Starting running back Ray Graham of the Pittsburgh Panthers along with wide receiver Devin Street and defensive back Lafayette Pitts have been charged with simple assault and conspiracy in connection to an Oct. 21 incident involving three other students, but will play Saturday against No. 4 Notre Dame.All three players deny any involvement in the incident.According to the complaint filed with police, Karl Olsheski, Diana Olsheski, and Samantha Mitchell were walking in Oakland neighborhood of the university, when the three Pitt football players walked into their path from the opposite direction at 12:30 a.m.Karl Olsheski reported to police that Graham confronted him by saying, “What’s up?” followed by a racial slur. Olsheski said he attempted to walk away but that Street and Graham blocked his way and Pitts kept him from retreating to avoid the confrontation.After being cornered by the three players, Olsheski said Street hit him one time across the left side of his head.Graham, Street and Pitts were later recognized by the three students in police photo lineups. The alleged victims did not recognize all three players, but was at least pointed out once. Street was the most obvious, who pointed out by Mitchell after taking a class on vampires together.The athletes have not been arrested, but a preliminary hearing for the charges has been set for Jan. 9 at the Pittsburgh Municipal Court. They received this information for summonses sent through the mail.E.J. Borghetti, the school spokesman, released a statement saying the players have offered to speak with police and give their account but have not been questioned or received any court documents on the matter.“We take matters of player discipline very seriously and will continue to cooperate with any investigation,” Borghetti said. “However, we will not, and hope others will not, rush to judgment on these misdemeanor allegations.
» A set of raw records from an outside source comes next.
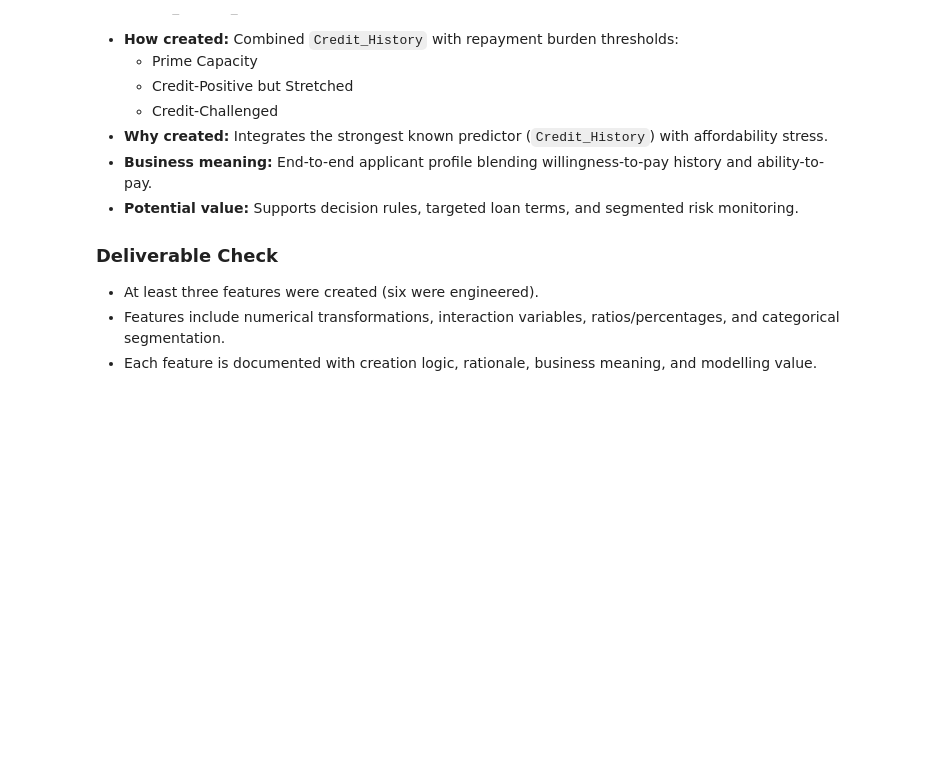
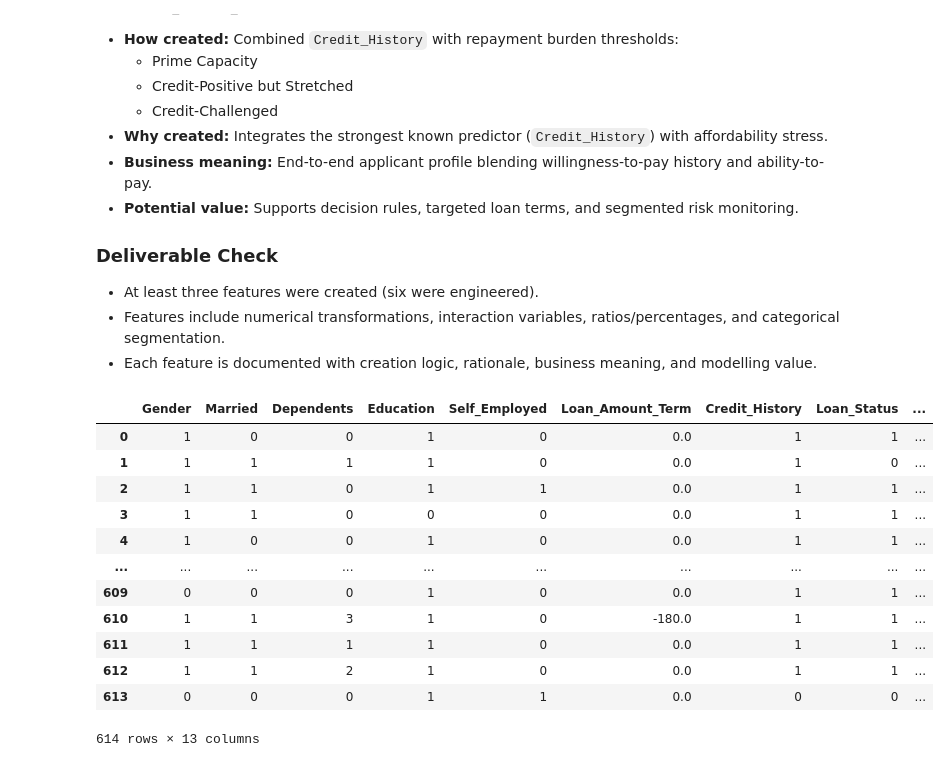
Before and after one commit to Ayden-DEMANOU/Loan-Eligibility-Preprocessing, a Jupyter notebook: notebooks/advanced_eda_analysis_and_fe.ipynb, the cells around one changed output. Saved outputs shown, nothing was run; the diff lists cells and outputs as text; code cells hidden in the pictures; blank space fills up the shorter version.

```diff
--- a/notebooks/advanced_eda_analysis_and_fe.ipynb
+++ b/notebooks/advanced_eda_analysis_and_fe.ipynb
@@ -1139,3 +1185,19 @@ Name: count, dtype: int64
 - At least three features were created (six were engineered).
 - Features include numerical transformations, interaction variables, ratios/percentages, and categorical segmentation.
 - Each feature is documented with creation logic, rationale, business meaning, and modelling value.
+# %%
+df_ml
+# %% [output]
+|  | Gender | Married | Dependents | Education | Self_Employed | Loan_Amount_Term | Credit_History | Loan_Status | ... |
+| 0 | 1 | 0 | 0 | 1 | 0 | 0.0 | 1 | 1 | ... |
+| 1 | 1 | 1 | 1 | 1 | 0 | 0.0 | 1 | 0 | ... |
+| 2 | 1 | 1 | 0 | 1 | 1 | 0.0 | 1 | 1 | ... |
+| 3 | 1 | 1 | 0 | 0 | 0 | 0.0 | 1 | 1 | ... |
+| 4 | 1 | 0 | 0 | 1 | 0 | 0.0 | 1 | 1 | ... |
+| ... | ... | ... | ... | ... | ... | ... | ... | ... | ... |
+| 609 | 0 | 0 | 0 | 1 | 0 | 0.0 | 1 | 1 | ... |
+| 610 | 1 | 1 | 3 | 1 | 0 | -180.0 | 1 | 1 | ... |
+| 611 | 1 | 1 | 1 | 1 | 0 | 0.0 | 1 | 1 | ... |
+| 612 | 1 | 1 | 2 | 1 | 0 | 0.0 | 1 | 1 | ... |
+| 613 | 0 | 0 | 0 | 1 | 1 | 0.0 | 0 | 0 | ... |
+614 rows × 13 columns
```
Also changed, not shown: parts of 10 cells of this notebook, 8 other files.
All three players will remain active members of our program while we gain more clarity on this situation.”Graham is the leading rusher for the Panthers’ with 622 years and seven touchdowns. Street is the leading receiver and top kick-return man with 50 catches for 695 yards and four touchdowns.All three players will allow the legal system to take its’ course, while they attempt to hand the Fighting Irish their first loss of the season Saturday.